§ Problem description
Hand back the entries below exactly.

§ Records for the task
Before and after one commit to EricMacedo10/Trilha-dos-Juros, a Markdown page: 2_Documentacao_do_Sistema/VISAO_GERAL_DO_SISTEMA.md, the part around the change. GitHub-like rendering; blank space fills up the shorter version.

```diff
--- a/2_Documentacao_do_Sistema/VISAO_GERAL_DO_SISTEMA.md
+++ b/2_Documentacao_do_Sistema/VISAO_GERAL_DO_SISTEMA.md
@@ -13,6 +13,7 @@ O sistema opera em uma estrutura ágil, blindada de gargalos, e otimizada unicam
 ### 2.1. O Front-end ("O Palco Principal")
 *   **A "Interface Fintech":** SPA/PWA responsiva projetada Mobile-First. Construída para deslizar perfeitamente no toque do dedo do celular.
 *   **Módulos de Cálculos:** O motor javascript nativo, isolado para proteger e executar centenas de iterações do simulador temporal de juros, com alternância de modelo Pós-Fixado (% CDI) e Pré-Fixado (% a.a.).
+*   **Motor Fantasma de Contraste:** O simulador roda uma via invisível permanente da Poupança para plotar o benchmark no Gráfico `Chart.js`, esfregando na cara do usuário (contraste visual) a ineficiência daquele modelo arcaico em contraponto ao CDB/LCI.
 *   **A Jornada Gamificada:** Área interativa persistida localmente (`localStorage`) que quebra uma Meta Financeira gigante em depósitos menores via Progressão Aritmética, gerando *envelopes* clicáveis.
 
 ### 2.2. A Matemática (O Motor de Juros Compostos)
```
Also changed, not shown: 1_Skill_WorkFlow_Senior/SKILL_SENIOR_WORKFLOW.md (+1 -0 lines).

§ Task solution
Before and after one commit to EricMacedo10/Trilha-dos-Juros, a Markdown page: 2_Documentacao_do_Sistema/VISAO_GERAL_DO_SISTEMA.md, the part around the change. GitHub-like rendering; blank space fills up the shorter version.

```diff
--- a/2_Documentacao_do_Sistema/VISAO_GERAL_DO_SISTEMA.md
+++ b/2_Documentacao_do_Sistema/VISAO_GERAL_DO_SISTEMA.md
@@ -13,6 +13,7 @@ O sistema opera em uma estrutura ágil, blindada de gargalos, e otimizada unicam
 ### 2.1. O Front-end ("O Palco Principal")
 *   **A "Interface Fintech":** SPA/PWA responsiva projetada Mobile-First. Construída para deslizar perfeitamente no toque do dedo do celular.
 *   **Módulos de Cálculos:** O motor javascript nativo, isolado para proteger e executar centenas de iterações do simulador temporal de juros, com alternância de modelo Pós-Fixado (% CDI) e Pré-Fixado (% a.a.).
+*   **Motor Fantasma de Contraste:** O simulador roda uma via invisível permanente da Poupança para plotar o benchmark no Gráfico `Chart.js`, esfregando na cara do usuário (contraste visual) a ineficiência daquele modelo arcaico em contraponto ao CDB/LCI.
 *   **A Jornada Gamificada:** Área interativa persistida localmente (`localStorage`) que quebra uma Meta Financeira gigante em depósitos menores via Progressão Aritmética, gerando *envelopes* clicáveis.
 
 ### 2.2. A Matemática (O Motor de Juros Compostos)
```
Also changed, not shown: 1_Skill_WorkFlow_Senior/SKILL_SENIOR_WORKFLOW.md (+1 -0 lines).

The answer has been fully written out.